 C. J. Hansen, M. L. Aizenman, & R. L. Ross (1976, ApJ, 207, 736  744) — The Equilibrium and Stability of Uniformly Rotating, Isothermal Gas Cylinders
 C.Y. Wong (1974, ApJ, 190, 675  694) — Toroidal Figures of Equilibrium
 C.Y. Wong (1973, Annals of Physics, 77, 279  353) — Toroidal and Spherical Bubble Nuclei
 Gunnar Randers (1942, ApJ, 95, 88) — The Equilibrium and Stability of RingShaped 'barred SPIRALS'.
 William Duncan MacMillan (1958), The Theory of the Potential, New York: Dover Publications
 Oliver Dimon Kellogg (1929), Foundations of Potential Theory, Berlin: Verlag Von Julius Springer
 Lord Rayleigh (1917, Proc. Royal Society of London. Series A, 93, 148154) — On the Dynamics of Revolving Fluids
 F. W. Dyson (1893, Philosophical Transaction of the Royal Society London. A., 184, 1041  1106) — The Potential of an Anchor Ring. Part II.
 In this paper, Dyson derives the gravitational potential inside the ring mass distribution
 F. W. Dyson (1893, Philosophical Transaction of the Royal Society London.
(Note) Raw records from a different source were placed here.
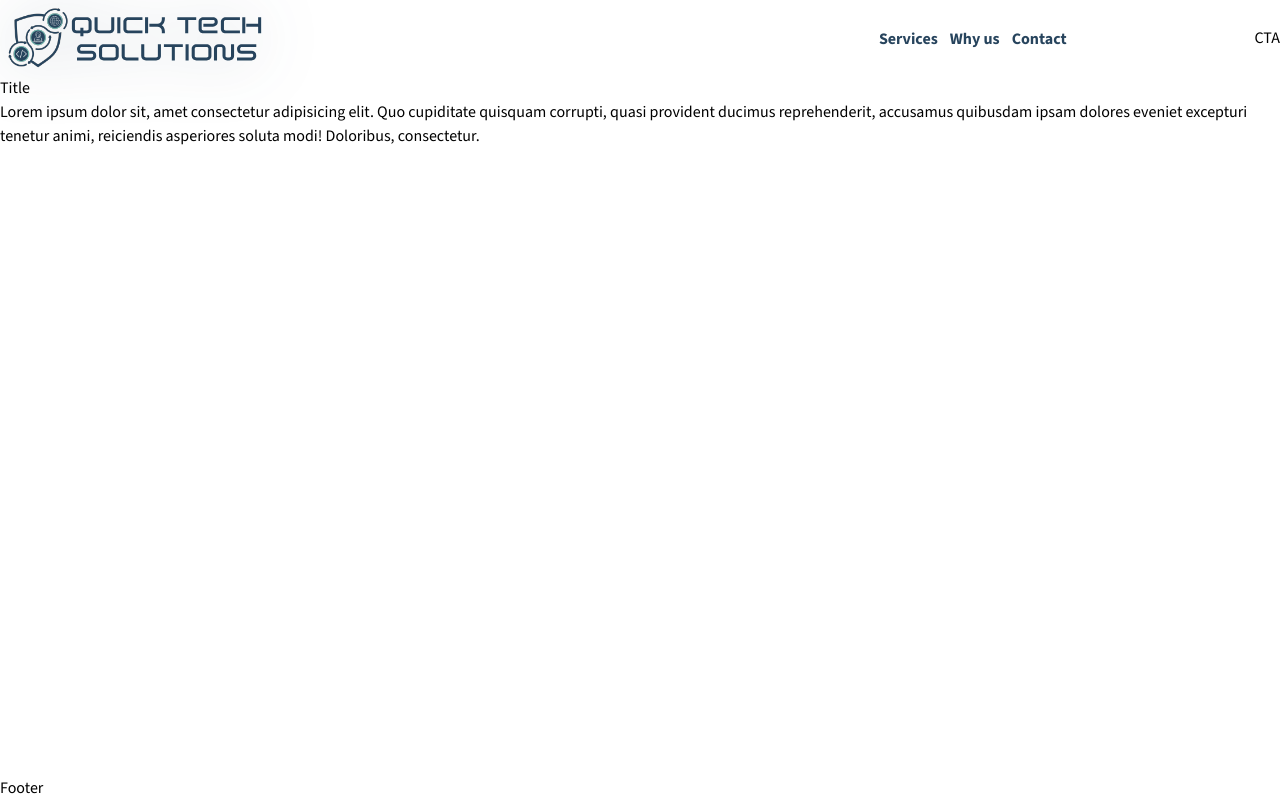
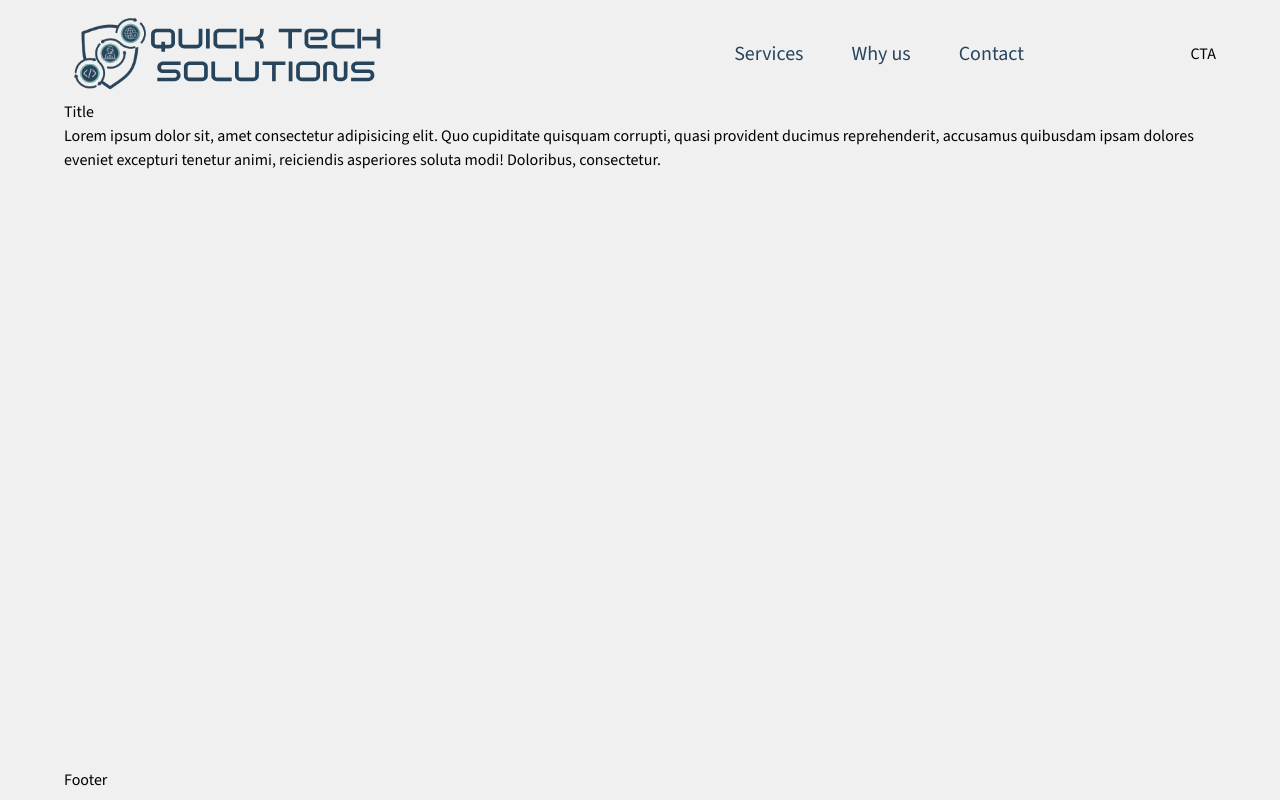
Before and after one commit to jassoncodes/quick-tech-solutions, a React (Vite) app: page / in a window 1280 px wide. Built offline with nearby package versions, Linux system fonts and the light colour scheme.

Commit message:
working on header cta

```diff
--- a/src/components/Header.jsx
+++ b/src/components/Header.jsx
@@ -1,26 +1,34 @@
 import React from 'react'
+import { useState } from 'react'
 
 export const Header = () =>
 {
+    const [open, setOpen] = useState(false);
+
+    const handleOpenMenu = () =>
+    {
+        setOpen((isOpen) => !isOpen);
+    }
+
     return (
         <header>
             <img className='logo' src="./public/qts-logo.svg" alt="quick-tech-solutions" />
+            <button onClick={handleOpenMenu} aria-controls='navBar' className='toggle-menu'>
+                <span class="material-symbols-outlined">
+                    menu
+                </span>
+            </button>
+            <nav className='menu' id='navBar'>
 
-            <nav className='menu'>
-                <ul>
+                <ul className={`menu-list ${open ? "open" : ""}`}>
                     <li>Services</li>
                     <li>Why us</li>
                     <li>Contact</li>
                 </ul>
-                <button aria-labelledby='Menu Toggle Button' className='toggle-menu'>
-                    <span class="material-symbols-outlined">
-                        menu
-                    </span>
-                </button>
             </nav>
-            <div className='cta'>
+            <button className='cta'>
                 CTA
-            </div>
+            </button>
         </header>
     )
 }
--- a/src/index.css
+++ b/src/index.css
@@ -1,7 +1,6 @@
 @import url("https://fonts.googleapis.com/css2?family=Sora:wght@100..800&family=Source+Sans+3:ital,wght@0,200..900;1,200..900&display=swap");
 @import url("https://fonts.googleapis.com/css2?family=Material+Symbols+Outlined:opsz,wght,FILL,GRAD@24,400,0,0&icon_names=menu");
 @import "tailwindcss";
-
 
 body {
   margin: 0 auto;
@@ -9,8 +8,6 @@ body {
 }
 
 #root {
-  margin: 0;
-  padding: 0;
   display: grid;
   grid-template-rows: auto 1fr auto;
   min-height: 100dvh;
@@ -30,28 +27,28 @@ body {
   /* Trust, professionalism */
   --color-secondary: #50c878;
   /* Support, solutions */
-  --color-text-primary: #353535;
+  --color-black: #353535;
   /* Main text */
-  --color-bg-light: #e7f3fc;
+  --color-light: #e7f3fc;
   /* Light tech background */
-  --color-bg-neutral: #e9e9e9;
+  --color-neutral: #e9e9e9;
   /* Neutral background */
-  --color-white: #ffffff;
+  --color-white: #f0f0f0;
 
   /* Accent & UI */
   --color-success: #50c878;
 
   /* Hero / Featured sections */
-  --gradient-hero: linear-gradient(135deg, #50c878 0%, #3fae7f 40%, #27445d 100%);
+  --color-gradient-hero: linear-gradient(135deg, #50c878 0%, #3fae7f 40%, #27445d 100%);
 
   /* Header-Footer Gradient */
-  --gradient-header: linear-gradient(135deg, #50c878 0%, #27445d 80%);
+  --color-gradient-header: linear-gradient(135deg, #50c878 0%, #27445d 80%);
 
   /* Primary CTA Buttons */
-  --gradient-cta: linear-gradient(90deg, #50c878 0%, #46b87a 100%);
+  --color-gradient-cta: linear-gradient(90deg, #50c878 0%, #46b87a 100%);
 
   /* Light section background */
-  --gradient-light: linear-gradient(180deg, #e7f3fc 0%, #ffffff 100%);
+  --color-gradient-light: linear-gradient(180deg, #e7f3fc 0%, #ffffff 100%);
 
   /* Headings */
   /* 56px – Hero headline */
@@ -75,34 +72,82 @@ body {
   --text-button: 1rem;
 }
 
-@layer utilities {
-  .text-primary {
-    color: var(--color-primary);
+@layer components {
+  #root {
+    @apply px-4 py-2 md:px-16 bg-white;
   }
-}
-
-@layer components {
 
   header {
-    @apply flex justify-between px-4 md:p-0 md:grid md:grid-cols-12 items-center;
+    @apply flex md:p-0 md:grid md:grid-cols-12 items-center;
   }
 
   .logo {
-    @apply col-span-6 h-[3.75em] md:h-[4.75em] p-0;
+    @apply col-span-6 h-[3.75em] md:h-[5.75em] p-0;
   }
 
   nav.menu {
-    @apply font-bold col-span-6 md:block md:col-span-4 md:justify-items-end;
-
-    ul {
-      @apply w-full hidden md:inline-flex align-middle md:gap-3 justify-end text-primary;
-    }
-
-    .toggle-menu {
-      @apply md:hidden block leading-0;
-    }
+    @apply col-span-6 md:font-medium md:block md:col-span-4 md:justify-items-end;
   }
 
+  /* ul {
+    @apply w-full hidden justify-end text-primary md:inline-flex md:gap-3;
+  }
+
+  ul.open {
+    @apply px-4 bg-white text-2xl absolute top-[7.3%] left-0 h-1/5 flex gap-4 flex-col text-center justify-center md:inline-flex md:gap-3 md:justify-end text-primary;
+  } */
+
+  ul.menu-list {
+    @apply absolute
+      top-[7.3%]
+      left-0
+      w-full
+      bg-white
+      text-primary
+      text-2xl
+      flex
+      flex-col
+      gap-4
+      text-center
+      justify-center
+      h-1/5
+
+      /* estado cerrado */
+      opacity-0
+      scale-95
+      -translate-y-2
+      pointer-events-none
+
+      /* animación */
+      transition-all
+      duration-300
+      ease-out
+
+      md:static
+      md:opacity-100
+      md:scale-100
+      md:translate-y-0
+      md:pointer-events-auto
+      md:flex-row
+      md:justify-end
+      md:gap-12
+      md:text-xl;
+  }
+
+  ul.menu-list.open {
+    @apply opacity-100
+      scale-100
+      translate-y-0
+      pointer-events-auto;
+  }
+
+  ul.menu-list li {
+    @apply cursor-pointer hover:text-secondary;
+  }
+
+  .toggle-menu {
+    @apply block ml-auto leading-0 text-primary md:hidden;
+  }
 
   .cta {
     @apply col-span-2 justify-self-end hidden md:block;
```
Also changed, not shown: src/App.css (line endings or trailing spaces).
A., 184, 43  95) — The Potential of an Anchor Ring. Part I.
 In this paper, Dyson derives the gravitational potential exterior to the ring mass distribution
 S. Kowalewsky (1885, Astronomische Nachrichten, 111, 37) — Zusätze und Bemerkungen zu Laplace's Untersuchung über die Gestalt der Saturnsringe
 Poincaré (1885a, C. R. Acad. Sci., 100, 346), (1885b, Bull. Astr., 2, 109), (1885c, Bull. Astr. 2, 405). — references copied from paper by Wong (1974)
© 2014  2019 by Joel E. Tohline